Updated: Aug 1, 2022
On Wednesday, July 27, ICIRR members joined Mijente, Organized Communities Against Deportations, Cook County Commissioner Alma Anaya, and more for a press conference and hearing to expose how ICE is skirting state and local sanctuary laws across the country by using data brokers like LexisNexis.
How does it work? Cinthya Rodriguez from Mijente explained in an op-ed at Truthout:
ICE now has a specialized LexisNexis subscription that allows it to obtain private and public data without a warrant, without subpoenas and without requests to local police departments or sheriff’s offices.
For the bargain basement price of around $4.4 million a year, ICE agents buy access to vast reams of commercial and public data — 1.5 billion bankruptcy records, 77 million business contacts, 330 million unique cell phone numbers, 11.3 billion name and address combinations, 6.6 billion vehicle registrations and 6.5 billion property records, according to its website.
ICE having access to this data puts immigrant communities at risk. Michelle Garcia from Access Living spoke at the press conference and explained her fears after seeing her 43-page file:

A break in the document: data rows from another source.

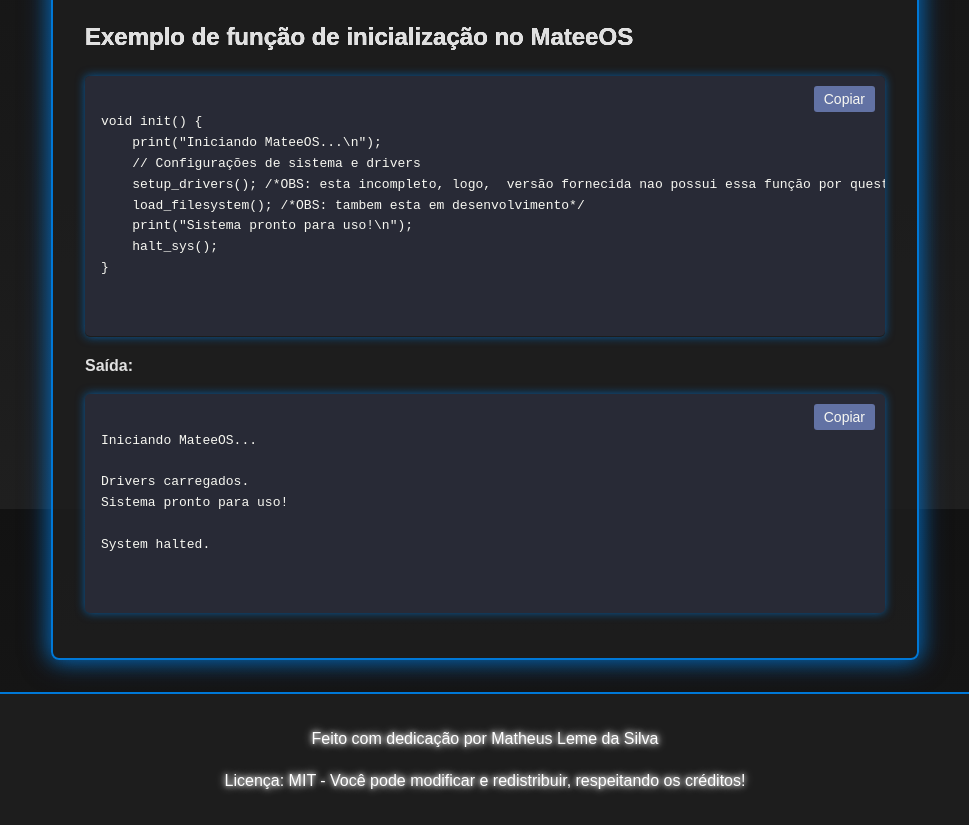
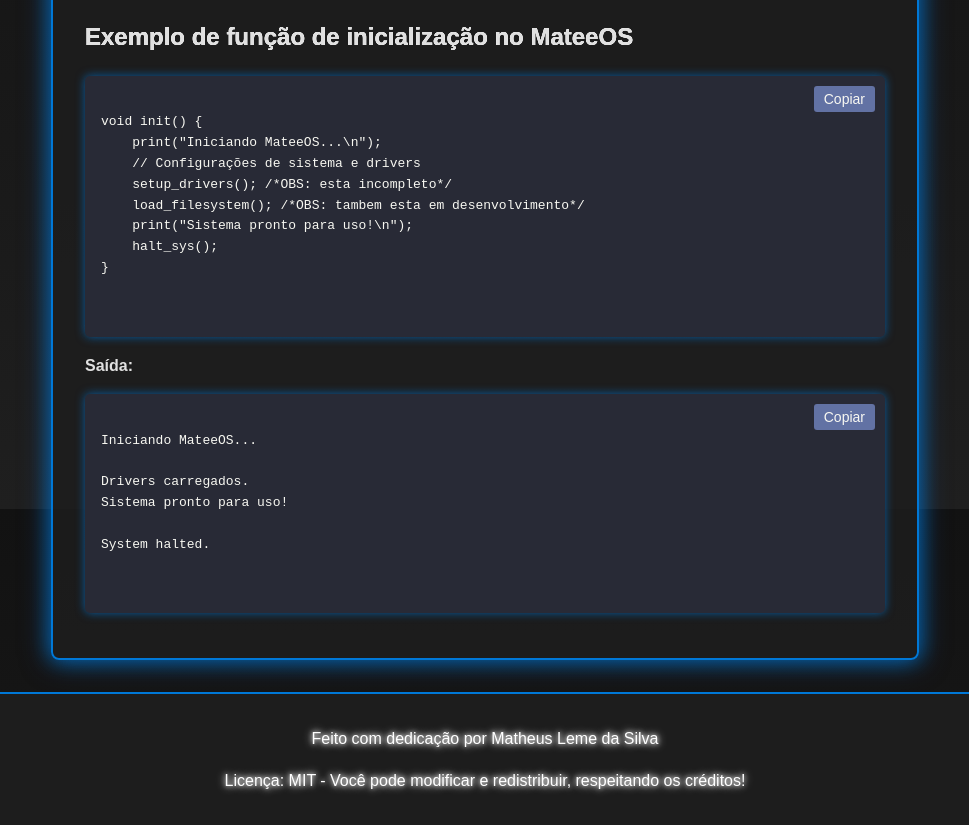
Before and after one commit to Mangtrug/MateeOS, a plain HTML site: page index.html in a window 1280 px wide. Shown: the part 1091-1916 px from the top of the page, without its empty margins (155-1124 px from the left). Drawn offline with nearby package versions, Linux system fonts and the light colour scheme; a small style sheet from the web is missing.

Commit message:
Update index.html

```diff
--- a/index.html
+++ b/index.html
@@ -192,7 +192,7 @@ System halted.
 void init() {
     print("Iniciando MateeOS...\n");
     // Configurações de sistema e drivers
-    setup_drivers(); /*OBS: esta incompleto, logo,  versão fornecida nao possui essa função por questoes de seguranca*/
+    setup_drivers(); /*OBS: esta incompleto*/
     load_filesystem(); /*OBS: tambem esta em desenvolvimento*/
     print("Sistema pronto para uso!\n");
     halt_sys();
```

This information being in the hands of a third party like LexisNexis, and then potentially in the hands of ICE, puts my loved ones and other community members at risk. I have the privilege of citizenship, but if I were one of the millions of undocumented people living in the US, ICE could find me within a matter of hours by searching through a report like mine. ICE still has free rein to go after anyone they believe is deportable, and data sharing by companies like LexisNexis facilitates ICE’s deportation enforcement work in Cook County and in Illinois despite our county welcoming laws and state laws including the Illinois TRUST Act and Illinois Way Forward Act. I am not an exception.
WATCH Michelle's full testimony here:
Fred Tsao, ICIRR's senior policy counsel laid out our demands at the Cook County hearing organized by Commissioner Alma Anaya:
We need our county agencies, to the extent that they have not done so already, to audit their data sharing and sale policies. We also need to restrict the sale or sharing of such data, not just directly with other government entities but also with third parties with which those entities share data. And we should ask our county agencies to review their data collection practices, since what they do not collect they cannot sell or otherwise share.
WATCH the full press conference:
READ MORE coverage:
ICE’s use of data brokers to ‘go around’ sanctuary laws under fire (Washington Post)